James Ihde's Advice for Male Dancers on Dealing with Bullying, Being a Better Partner and Why Tricks Aren't Everything
One of Pennsylvania Ballet’s longest tenured dancers, soloist James Ihde is retiring from the company after 25 years. The Kent, Ohio–native began his dance journey at the Dance Institute of the University of Akron and The Rock School before joining Pennsylvania Ballet in 1993. His numerous stage credits include George Balanchine’s Agon, William Forsythe’s Artifact Suite, Jiří Kylián’s Forgotten Land and Christopher Wheeldon’s Liturgy. Before his final performance on May 13, Ihde offers his advice to young male dancers looking to follow in his footsteps.
On Coping with Stereotypes

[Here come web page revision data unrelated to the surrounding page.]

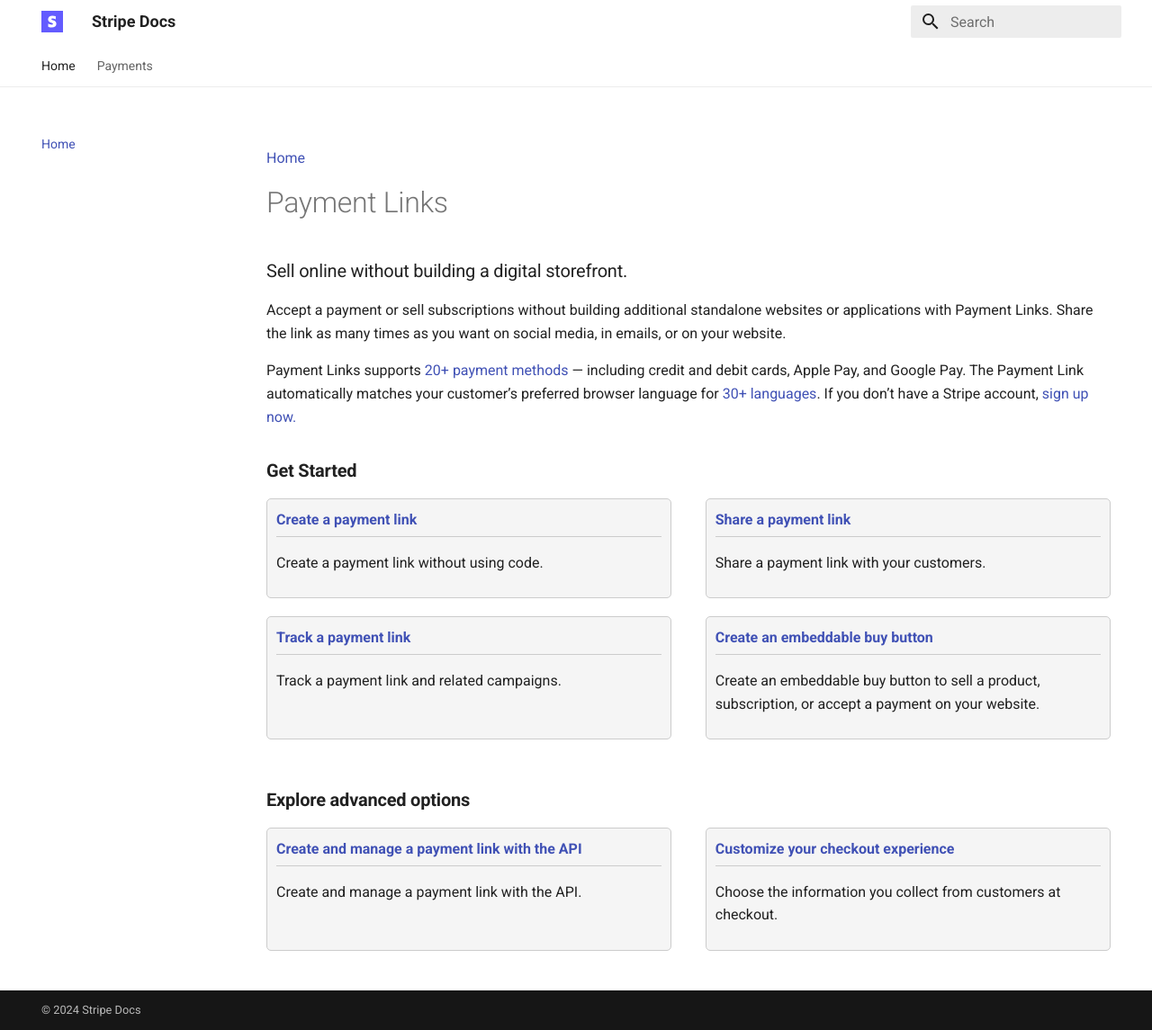
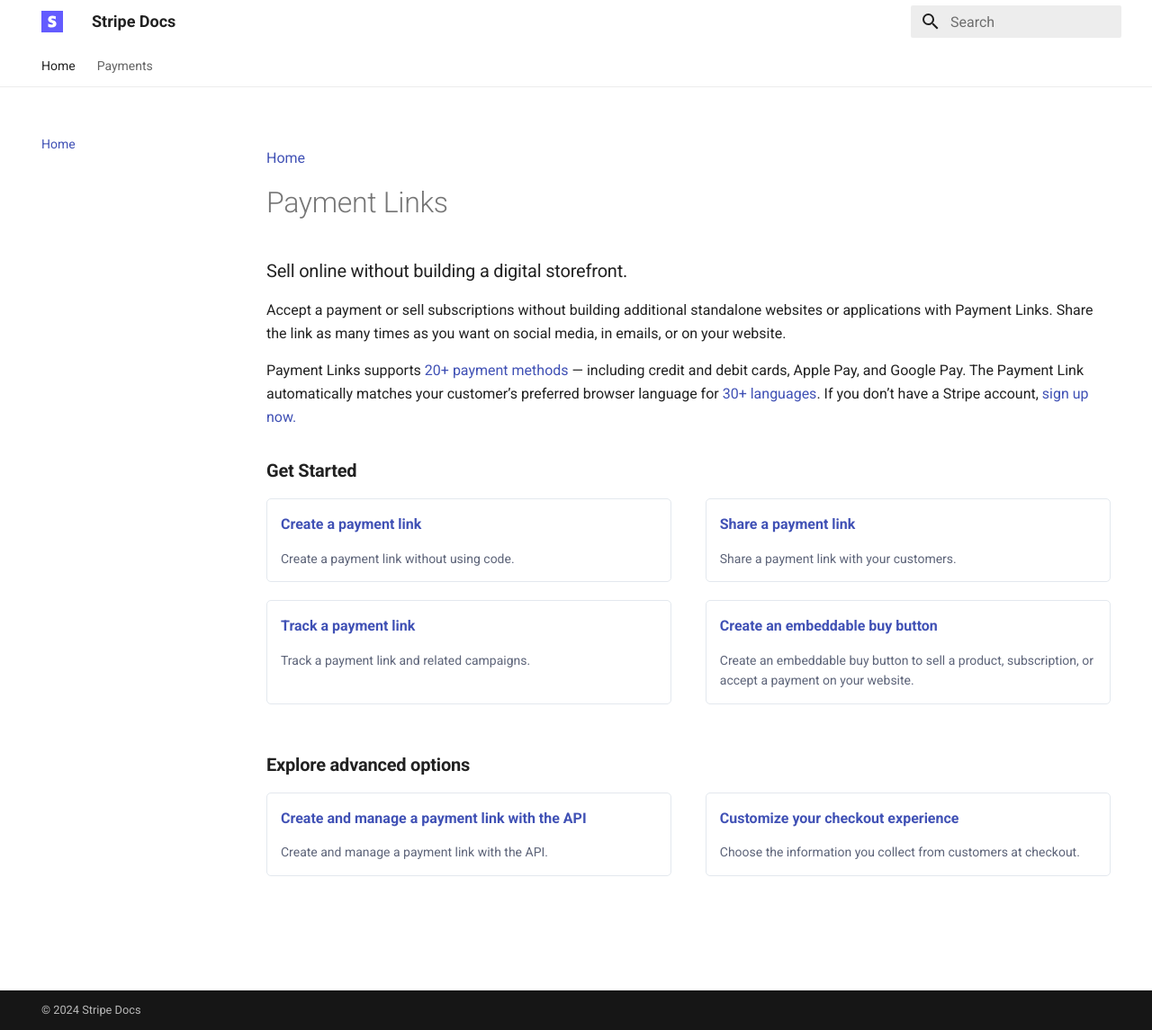
Before and after one commit to platonsolm/StripeDocs-Documentation, an MkDocs documentation site: the page built from docs/index.md, in a window 1280 px wide and 1145 px high. Shown: the whole window at 90% size. Built offline with MkDocs 1.6.1 and Material for MkDocs 9.7.7, drawn with Linux system fonts in a browser that asks for light colours.

Commit message:
Update index.md

```diff
--- a/docs/index.md
+++ b/docs/index.md
@@ -17,14 +17,20 @@
 
     .callout {
         width: 48%;
-        border: 1px solid #ccc;
+        border: 1px solid #E3E8EE;
         border-radius: 5px;
-        padding: 10px;
-        background-color: #f5f5f5;
+        padding-top: 15px;
+        padding-left: 15px;
         box-sizing: border-box;
     }
 
+    .callout-text {
+      color: #5D6479;
+      font-size: 14px;
+    }
+
     .callout-header {
+      font-size: 16px;
       font-weight: bold;
     }
 
@@ -62,32 +68,28 @@
   <div class="callout-row">
     <div class="callout" onclick="redirectPaymentLink()">
       <a class="callout-header" href="payments/create-a-payment-link">Create a payment link</a>
-      <div class="divider"></div>
       <div class="callout-body">
-        <p>Create a payment link without using code.</p>
+        <p class="callout-text">Create a payment link without using code.</p>
       </div>
     </div>
     <div class="callout" onclick="redirectShareLink()">
       <a class="callout-header" href="payments/share-a-payment-link">Share a payment link</a>
-      <div class="divider"></div>
       <div class="callout-body">
-        <p>Share a payment link with your customers.</p>
+        <p class="callout-text">Share a payment link with your customers.</p>
       </div>
     </div>
   </div>
   <div class="callout-row">
     <div class="callout" onclick="redirectTrackLink()">
       <a class="callout-header" href="payments/track-a-payment-link">Track a payment link</a>
-      <div class="divider"></div>
       <div class="callout-body">
-        <p>Track a payment link and related campaigns.</p>
+        <p class="callout-text">Track a payment link and related campaigns.</p>
       </div>
     </div>
     <div class="callout" onclick="redirectBuyButtonLink()">
       <a class="callout-header" href="payments/create-an-embeddable-buy-button">Create an embeddable buy button</a>
-      <div class="divider"></div>
       <div class="callout-body">
-        <p>Create an embeddable buy button to sell a product, subscription, or accept a payment on your website.</p>
+        <p class="callout-text">Create an embeddable buy button to sell a product, subscription, or accept a payment on your website.</p>
       </div>
     </div>
   </div>
@@ -97,16 +99,14 @@
   <div class="callout-row">
     <div class="callout">
       <a class="callout-header">Create and manage a payment link with the API</a>
-      <div class="divider"></div>
       <div class="callout-body">
-        <p>Create and manage a payment link with the API.</p>
+        <p class="callout-text">Create and manage a payment link with the API.</p>
       </div>
     </div>
     <div class="callout">
       <a class="callout-header">Customize your checkout experience</a>
-      <div class="divider"></div>
       <div class="callout-body">
-        <p>Choose the information you collect from customers at checkout.</p>
+        <p class="callout-text">Choose the information you collect from customers at checkout.</p>
       </div>
     </div>
   </div>
```
Also changed, not shown: other parts of docs/index.md (+1 -1 lines).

Ihde and Ian Hussey in Matthew Neenan’s Archīva. Photo by Alexander Iziliaev, Courtesy PAB.
“Once you are dancing and you see how many guys are in it and how physically hard it is, you realize the stereotypes about ballet being feminine and just for girls aren’t true. People who say such things don’t know what being a male dancer is all about and are basing their views on stereotypes passed down to them. A lot of guys put up with teasing or bullying and continue because they know they are actually getting the better end of the stick: I’m doing this amazing thing that I love, and I’m getting all these rewards from it. That outlook helped me. Don’t let somebody else tell you what you are supposed to enjoy.”
Starting Out—and Thinking Beyond Tricks
“When you first get in a company, they want you to be someone they can rely on who knows the choreography and looks good onstage. Guys tend to get ahead of themselves, always working on the big tricks that you are only going to get to do in a principal role. Later, if you are struggling to get noticed, working on being a reliable partner is a great way to set you apart and get you considered for larger roles.”
Being a Better Partner
With Dayesi Torriente in David Dawson’s The Third Light. Photo by Alexander Iziliaev, Courtesy PAB.
“Unlike a lot of things in ballet you have or don’t have—like good feet, extension, turnout and jumping ability—partnering can be a learned skill. Your primary objective is to always take care of the woman. Don’t worry so much about how you look. If you make her look good, you will by association. I became a better partner by thinking about their comfort level, being very open to change, and learning to use their counterweight versus trying to muscle my way through things. The more you can do that, the more fluid and relaxed the both of you are going to be.”
Secrets of a Long Career
With Alexandra Hughes in Wayne McGregor’s Chroma. Photo by Alexander Iziliaev, Courtesy PAB.
“Be an all-around good dancer and employee: Work hard, be polite, easy to work with, teachable, responsible and respectful. Those things can get you really far. Understand it is not always going to be about you—you can’t fall apart when things don’t go your way. Be a part of the team. When you have an opportunity, do your best to contribute what you can and what is unique about you as an artist.”